The first place we visited was located in a town that felt as if we had travelled to the English countryside with big family homes. Okay, the architecture wasn’t exactly on point for those of us who’ve actually been to England, but it’s close enough and was still a different sight to take in.
The English Coffee House is hidden in an apartment complex called Smurf Inn, which brought me back in time to my childhood watching that cartoon of blue gnomes.
After a fairly light meal, my colleague and I used the toilet before heading down, but after we emerged, we discovered that we’d been separated from the group. We then got slightly lost in the Smurf Inn’s maze-like building with its many stairs.
Struggling to find the exit, we ended up taking an unexpected tour of the premise, as if we had unlocked a hidden path in an open-world game. (Which, by the way, is a genre that’s a pleasure to play on the S21 FE’s 6.4-inch FHD+ Dynamic AMOLED 2X display.)
Luckily, we eventually emerged from the building and headed back to our waiting colleagues in the car.
Next stop: photos at a lavender farm
We drove further up to Brinchang for the Cameron Lavender Garden.
This was the location I was most looking forward to as A) I adore lavenders, and B) it would make for the perfect featured image for this article with the phone’s lilac back.
Tickets to enter the floral attraction cost RM15 per pax, and we were hit with the reality that not everyone had necessarily digitalised yet: the park only accepted cash (a recurring theme throughout the rest of Cameron).
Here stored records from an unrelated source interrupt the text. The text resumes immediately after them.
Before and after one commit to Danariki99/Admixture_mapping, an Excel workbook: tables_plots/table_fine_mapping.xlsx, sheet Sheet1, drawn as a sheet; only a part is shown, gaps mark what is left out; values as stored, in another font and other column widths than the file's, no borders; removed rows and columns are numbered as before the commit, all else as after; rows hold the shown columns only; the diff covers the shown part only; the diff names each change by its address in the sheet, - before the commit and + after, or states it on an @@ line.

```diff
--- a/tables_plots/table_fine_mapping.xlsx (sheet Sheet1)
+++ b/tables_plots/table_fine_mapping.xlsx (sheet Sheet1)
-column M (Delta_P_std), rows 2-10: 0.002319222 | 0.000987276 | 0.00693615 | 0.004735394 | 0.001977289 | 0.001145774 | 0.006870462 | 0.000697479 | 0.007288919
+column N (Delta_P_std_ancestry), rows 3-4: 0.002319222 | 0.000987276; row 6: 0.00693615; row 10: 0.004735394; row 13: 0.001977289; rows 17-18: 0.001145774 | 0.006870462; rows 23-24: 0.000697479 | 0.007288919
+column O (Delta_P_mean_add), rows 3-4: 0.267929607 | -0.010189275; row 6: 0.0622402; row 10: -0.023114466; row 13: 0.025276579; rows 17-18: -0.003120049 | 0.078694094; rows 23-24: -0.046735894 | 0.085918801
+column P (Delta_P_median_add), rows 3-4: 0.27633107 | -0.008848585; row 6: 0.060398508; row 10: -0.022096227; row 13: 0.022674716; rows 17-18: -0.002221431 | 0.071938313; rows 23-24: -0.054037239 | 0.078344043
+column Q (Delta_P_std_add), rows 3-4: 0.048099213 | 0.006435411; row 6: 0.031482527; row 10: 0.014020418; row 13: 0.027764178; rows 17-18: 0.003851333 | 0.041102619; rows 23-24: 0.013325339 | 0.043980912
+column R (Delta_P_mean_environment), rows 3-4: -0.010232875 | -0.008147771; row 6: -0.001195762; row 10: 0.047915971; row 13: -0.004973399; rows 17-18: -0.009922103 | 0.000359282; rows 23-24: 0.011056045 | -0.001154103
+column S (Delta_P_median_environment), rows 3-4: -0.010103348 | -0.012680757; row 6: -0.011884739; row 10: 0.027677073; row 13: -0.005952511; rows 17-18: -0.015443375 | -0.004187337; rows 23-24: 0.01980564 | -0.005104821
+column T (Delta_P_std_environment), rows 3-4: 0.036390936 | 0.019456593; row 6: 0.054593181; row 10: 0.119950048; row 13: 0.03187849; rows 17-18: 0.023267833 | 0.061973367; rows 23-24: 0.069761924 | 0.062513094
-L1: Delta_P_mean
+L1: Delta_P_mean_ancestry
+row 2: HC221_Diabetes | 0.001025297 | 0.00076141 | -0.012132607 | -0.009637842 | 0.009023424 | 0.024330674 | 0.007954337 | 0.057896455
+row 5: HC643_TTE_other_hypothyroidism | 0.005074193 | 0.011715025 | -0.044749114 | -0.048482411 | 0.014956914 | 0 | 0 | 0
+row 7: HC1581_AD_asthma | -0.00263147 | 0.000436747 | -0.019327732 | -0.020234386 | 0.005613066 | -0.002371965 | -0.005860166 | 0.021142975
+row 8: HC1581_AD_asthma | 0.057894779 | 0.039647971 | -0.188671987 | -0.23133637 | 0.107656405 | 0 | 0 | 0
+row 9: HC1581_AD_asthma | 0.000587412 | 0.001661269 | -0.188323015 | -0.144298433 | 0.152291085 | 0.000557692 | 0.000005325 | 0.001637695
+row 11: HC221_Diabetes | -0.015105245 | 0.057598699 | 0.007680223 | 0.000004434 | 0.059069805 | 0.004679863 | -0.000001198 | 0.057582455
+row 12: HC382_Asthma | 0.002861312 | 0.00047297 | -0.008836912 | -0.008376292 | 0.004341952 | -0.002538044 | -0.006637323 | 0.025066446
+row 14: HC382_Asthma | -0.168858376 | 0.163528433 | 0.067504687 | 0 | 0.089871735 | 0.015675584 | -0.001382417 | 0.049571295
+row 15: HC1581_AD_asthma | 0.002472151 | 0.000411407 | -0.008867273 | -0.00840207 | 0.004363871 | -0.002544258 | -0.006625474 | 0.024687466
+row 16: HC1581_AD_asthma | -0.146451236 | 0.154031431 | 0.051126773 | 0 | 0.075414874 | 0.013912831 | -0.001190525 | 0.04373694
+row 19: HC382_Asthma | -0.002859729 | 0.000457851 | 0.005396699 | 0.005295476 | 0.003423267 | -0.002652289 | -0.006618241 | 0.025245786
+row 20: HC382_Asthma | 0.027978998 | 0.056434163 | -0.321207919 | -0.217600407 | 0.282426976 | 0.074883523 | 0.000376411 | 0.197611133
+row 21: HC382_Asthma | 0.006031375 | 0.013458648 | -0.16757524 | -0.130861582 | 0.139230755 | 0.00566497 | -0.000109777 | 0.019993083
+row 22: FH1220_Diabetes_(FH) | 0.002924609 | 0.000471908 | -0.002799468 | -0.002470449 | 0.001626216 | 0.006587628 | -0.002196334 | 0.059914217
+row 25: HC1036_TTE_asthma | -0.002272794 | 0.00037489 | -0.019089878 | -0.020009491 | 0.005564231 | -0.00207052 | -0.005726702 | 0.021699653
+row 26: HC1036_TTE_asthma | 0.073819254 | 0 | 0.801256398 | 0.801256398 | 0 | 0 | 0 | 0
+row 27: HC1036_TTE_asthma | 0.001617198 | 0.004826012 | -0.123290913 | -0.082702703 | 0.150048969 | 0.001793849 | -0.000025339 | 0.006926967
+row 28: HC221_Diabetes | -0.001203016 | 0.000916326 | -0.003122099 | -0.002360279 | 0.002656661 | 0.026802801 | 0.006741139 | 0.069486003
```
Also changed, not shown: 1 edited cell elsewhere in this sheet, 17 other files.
Side note: We at Vulcan Post are used to a certain luxury of going cashless for most things. One of us has even walked away from making a purchase because there were no contactless payment options.
To make matters worse, ATMs were few and far in between, clustered in the city of Taman Rata, about a 30-minute drive down the windy road from where our Airbnb was.
So, we loaned whatever cash we had to each other, keeping track of every expense so that we could calculate our IOUs once we got home.
Entering the farm, you’ll find visitors taking pictures of each other and of flowers. We did the same, with the addition of photographing the S21 FE. What passersby thought of us, we don’t know, but you can’t deny these shots were pretty.
I was also tasked with taking at least one good photo of my boss that she could post on the ‘Gram. Equipped with composition skills I learnt on TikTok and the S21 FE’s 12MP wide, and ultra-wide cameras, I’d say I did a decent job.
There isn’t a dedicated macro setting but the S21 FE still did adequately in capturing tiny details, using only its normal setting with its 8MP telephoto camera and Optical Image Stabilisation (OIS).
I found little use for portrait or food modes, as the background blurs that come with them can look rather artificial.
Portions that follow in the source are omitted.